As the week went by, my unhappiness swelled intolerably. We were reminded of our foreigner status when we had to pay more than locals to visit museums and shrines. At night, loud arguments in the streets would wake us from our hot and sticky sleep. I could hear and understand every word, but their vulgarity was beyond my comprehension. The polite smiles and greetings of the hotel receptionists hid an assumed superiority and an unspoken mockery. This made me even more homesick and desperately lonesome for Merlin. Every evening, I went to the internet shop to send him emails: short and inconsequential messages about mundane things – how was he doing at work, if he remembered to weed our garden and water the house plants? At night, I wrote longer messages to him in my notebook, messages never sent, pouring out my heart and my tears. I wanted to be transported home at once, to wipe my eyes on his shirt and to listen to his beating heart.
After ten days, we made our way south. The Vietnam that we used to know gradually revealed itself with each mile travelled. The invisible shroud separating us from those around us began to lift as soon as we left Hanoi, and had dissipated completely by the time we reached Nha Trang, a city with which I have a particular bond – I was born there, and, as a teenager, I had returned a few times after our family moved to Saigon. Every morning, I walked to the beach to watch the sun rise – a huge, orange ball emerging from the blue calm of the Pacific Ocean. Back home, where my Merlin was, the sun was setting and I wondered if he was watching it from the window of his study. One evening, I sent a message to the moon that would be delivered to Merlin in Canada, twelve hours later. I slept that night comforted by the thought that the murmuring ocean between us would carry our every conversation.

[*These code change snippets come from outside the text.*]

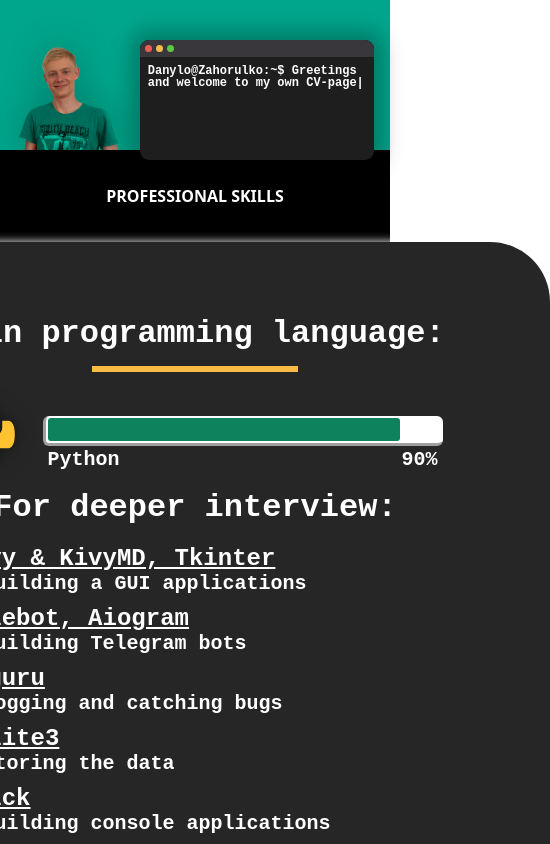
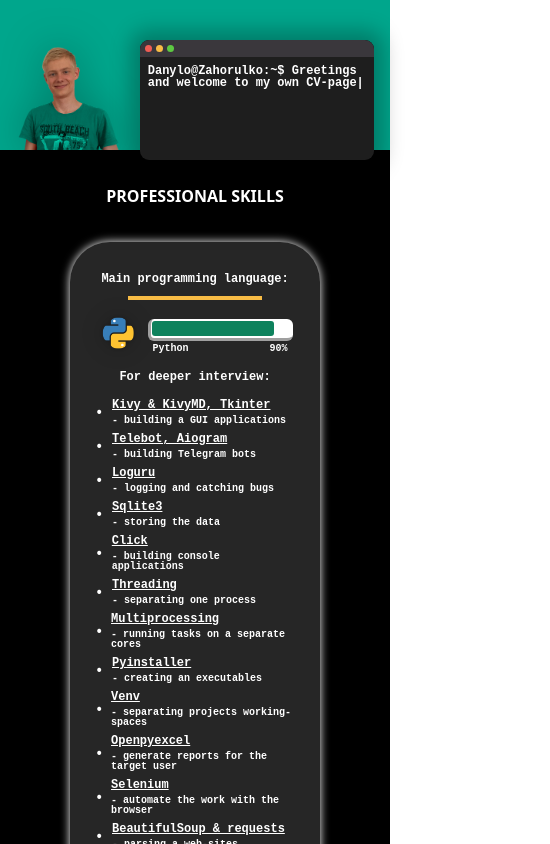
Before and after one commit to danil09234/cv, a React (Create React App) app: page / in a window 390 px wide. Shown: the top 844 px of the page, 550 px wide, since content can reach past the window. Built offline with nearby package versions, Linux system fonts and the light colour scheme.

Commit message:
Add `SkillsCard` adaptive styles

```diff
--- a/src/components/SkillsCard.js
+++ b/src/components/SkillsCard.js
@@ -4,9 +4,7 @@ import styles from './SkillsCard.module.css'
 function ProgressCard({image_src, progress_name, progress_level}) {
     return (
         <div className={styles.progressCard}>
-            <div className={styles.progressCardImageContainer}>
-                <img className={styles.progressCardImage} src={image_src} alt={progress_name}/>
-            </div>
+            <img className={styles.progressCardImage} src={image_src} alt={progress_name}/>
             <div className={styles.progressCardProgressBar}>
                 <div className={styles.progressCardProgressBarBlock}>
                     <div className={styles.progressCardProgressBarGraphics} />
--- a/src/components/SkillsCard.module.css
+++ b/src/components/SkillsCard.module.css
@@ -12,6 +12,8 @@ p {
     background: #262626;
     box-shadow: 0 0 20px #FFFFFF;
     border-radius: 60px;
+
+    width: min-content;
 }
 
 .cardContent {
@@ -23,7 +25,7 @@ p {
     padding: 0;
     gap: 150px;
 
-    width: auto;
+    width: min-content;
 }
 
 .leftColumn {
@@ -84,7 +86,6 @@ p {
     padding: 0;
     gap: 15px;
 
-    width: 485px;
     height: 70px;
 }
 
@@ -95,17 +96,6 @@ p {
     user-select: none;
 }
 
-.progressCardImageContainer {
-    display: flex;
-    flex-direction: row;
-    justify-content: center;
-    align-items: center;
-    padding: 0;
-
-    width: 70px;
-    height: 70px;
-}
-
 .progressCardProgressBar {
     display: flex;
     flex-direction: column;
@@ -113,8 +103,8 @@ p {
     gap: 5px;
     margin-top: 24px;
 
-    width: 400px;
-    height: 60px;
+    width: min-content;
+    /*height: 60px;*/
 }
 
 .progressCardProgressBarGraphics {
@@ -203,7 +193,7 @@ p {
     padding: 0;
     gap: 10px;
 
-    width: 100%;
+    width: fit-content;
     /*height: 100px;*/
 }
 
@@ -232,7 +222,7 @@ p {
     padding: 0;
     gap: 5px;
 
-    width: 100%;
+    width: fit-content;
     /*height: 41px;*/
 }
 
@@ -249,12 +239,14 @@ p {
 
     color: #FFFFFF;
 
-    width: 500px;
+    width: fit-content;
+    /*block-size: fit-content;*/
+    /*width: 500px;*/
 }
 
 .listItemDescription {
-    width: 100%;
-    height: 16px;
+    width: fit-content;
+    /*height: 16px;*/
 
     font-family: 'Source Code Pro', monospace;
     font-style: normal;
@@ -292,11 +284,7 @@ p {
     }
 }
 
-@media only screen and (max-width: 1350px) {
-    .card {
-        width: 550px;
-    }
-
+@media only screen and (max-width: 1300px) {
     .cardContent {
         flex-wrap: wrap;
         gap: 150px;
@@ -331,11 +319,6 @@ p {
 
     .progressCard {
         gap: 20px;
-    }
-
-    .progressCardImageContainer {
-        width: 75px;
-        height: 75px;
     }
 
     .progressCardProgressBar {
@@ -379,3 +362,284 @@ p {
         font-size: 20px;
     }
 }
+
+@media only screen and (max-width: 730px) {
+    .card {
+        padding: 60px 50px 50px 50px;
+    }
+
+    .titleText {
+        font-size: 24px;
+    }
+
+    .progressCardProgressBarBlock {
+        width: 295px;
+    }
+
+    .progressCardProgressBarGraphics {
+        width: 292px;
+    }
+
+    .progressCardProgressTextBlock {
+        width: 295px;
+    }
+
+    .progressCardProgressText {
+        font-size: 16px;
+    }
+
+    .listItem {
+        width: 450px;
+    }
+
+    .listItemDot {
+        font-size: 24px;
+    }
+
+    .listItemTitle {
+        font-size: 24px;
+    }
+
+    .listItemDescription {
+        font-size: 20px;
+    }
+}
+
+@media only screen and (max-width: 600px) {
+    .titleText {
+        font-size: 20px;
+    }
+
+    .listItem {
+        width: 380px;
+    }
+
+    .listItemTitle {
+        font-size: 20px;
+    }
+
+    .listItemDescription {
+        font-size: 16px;
+    }
+
+    .progressCardProgressText {
+        font-size: 16px;
+    }
+}
+
+@media only screen and (max-width: 550px) {
+    .card {
+        padding: 40px 40px 50px 40px;
+    }
+
+    .title {
+        gap: 5px;
+    }
+
+    .separator {
+        border: 2px solid #F8BC45;
+        width: 150px;
+    }
+
+    .cardContent {
+        gap: 50px;
+    }
+
+    .leftColumn {
+        gap: 10px;
+    }
+
+    .rightColumn {
+        gap: 40px;
+    }
+
+    .additionalLanguages {
+        gap: 10px;
+    }
+
+    .progressCardImage {
+        width: 60px;
+        height: auto;
+    }
+
+    .titleText {
+        font-size: 16px;
+    }
+
+    .progressCard {
+        gap: 10px;
+    }
+
+    .progressCardProgressBar {
+        gap: 5px;
+    }
+
+    .progressCardProgressBarBlock {
+        width: 245px;
+        height: 25px;
+    }
+
+    .progressCardProgressBarGraphics {
+        width: 242px;
+        height: 23px;
+    }
+
+    .progressCardProgressFillerGraphics {
+        height: 19px;
+        left: 5px;
+    }
+
+    .progressCardProgressTextBlock {
+        width: 245px;
+    }
+
+    .progressCardProgressText {
+        font-size: 14px;
+    }
+
+    .listItem {
+        width: 320px;
+        gap: 5px;
+    }
+
+    .listItemDot {
+        font-size: 20px;
+    }
+
+    .listItemTitle {
+        font-size: 16px;
+    }
+
+    .listItemDescription {
+        font-size: 14px;
+    }
+}
+
+@media only screen and (max-width: 450px) {
+    .titleText {
+        font-size: 14px;
+    }
+
+    .separator {
+        width: 130px;
+    }
+
+    .progressCardImage {
+        width: 50px;
+        height: auto;
+    }
+
+    .progressCardProgressBarBlock {
+        width: 195px;
+        height: 23px;
+    }
+
+    .progressCardProgressBarGraphics {
+        width: 192px;
+        height: 19px;
+    }
+
+    .progressCardProgressFillerGraphics {
+        height: 15px;
+        left: 5px;
+    }
+
+    .progressCardProgressTextBlock {
+        width: 195px;
+    }
+
+    .listItem {
+        width: 250px;
+    }
+
+    .listItemDot {
+        font-size: 14px;
+    }
+
+    .listItemTitle {
+        font-size: 12px;
+    }
+
+    .listItemDescription {
+        font-size: 11px;
+    }
+
+    .progressCardProgressText {
+        font-size: 11px;
+    }
+
+    .progressCardProgressBar {
+        gap: 3px;
+    }
+}
+
+@media only screen and (max-width: 400px) {
+    .card {
+        border-radius: 40px;
+        padding: 25px 25px 35px 25px;
+    }
+
+    .titleText {
+        font-size: 12px;
+    }
+
+    .rightColumn {
+        gap: 20px;
+    }
+
+    .progressCardProgressBar {
+        gap: 0;
+        margin-top: 10px;
+    }
+
+    .progressCard {
+        height: 45px;
+    }
+
+    .progressCardImage {
+        width: 40px;
+        height: auto;
+    }
+
+    .progressCardProgressBarBlock {
+        width: 145px;
+        height: 23px;
+    }
+
+    .progressCardProgressBarGraphics {
+        width: 142px;
+    }
+
+    .progressCardProgressFillerGraphics {
+        height: 15px;
+        left: 4px;
+    }
+
+    .progressCardProgressTextBlock {
+        width: 145px;
+    }
+
+    .list {
+        gap: 7px;
+    }
+
+    .listItem {
+        width: 200px;
+    }
+
+    .listItemTitle {
+        font-size: 12px;
+    }
+
+    .listItemDescription {
+        font-size: 10px;
+    }
+
+    .progressCardProgressText {
+        font-size: 10px;
+    }
+
+    .additionalInformation {
+        gap: 10px;
+    }
+}
```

Three years later, I returned to Vietnam with Merlin. During the week we were in Nha Trang, we watched the same sunrise every morning and the same full moon every evening. We bathed in the same ocean that had separated us on my previous visit. I frolicked in the same water just like the little girl who played there more than thirty years earlier.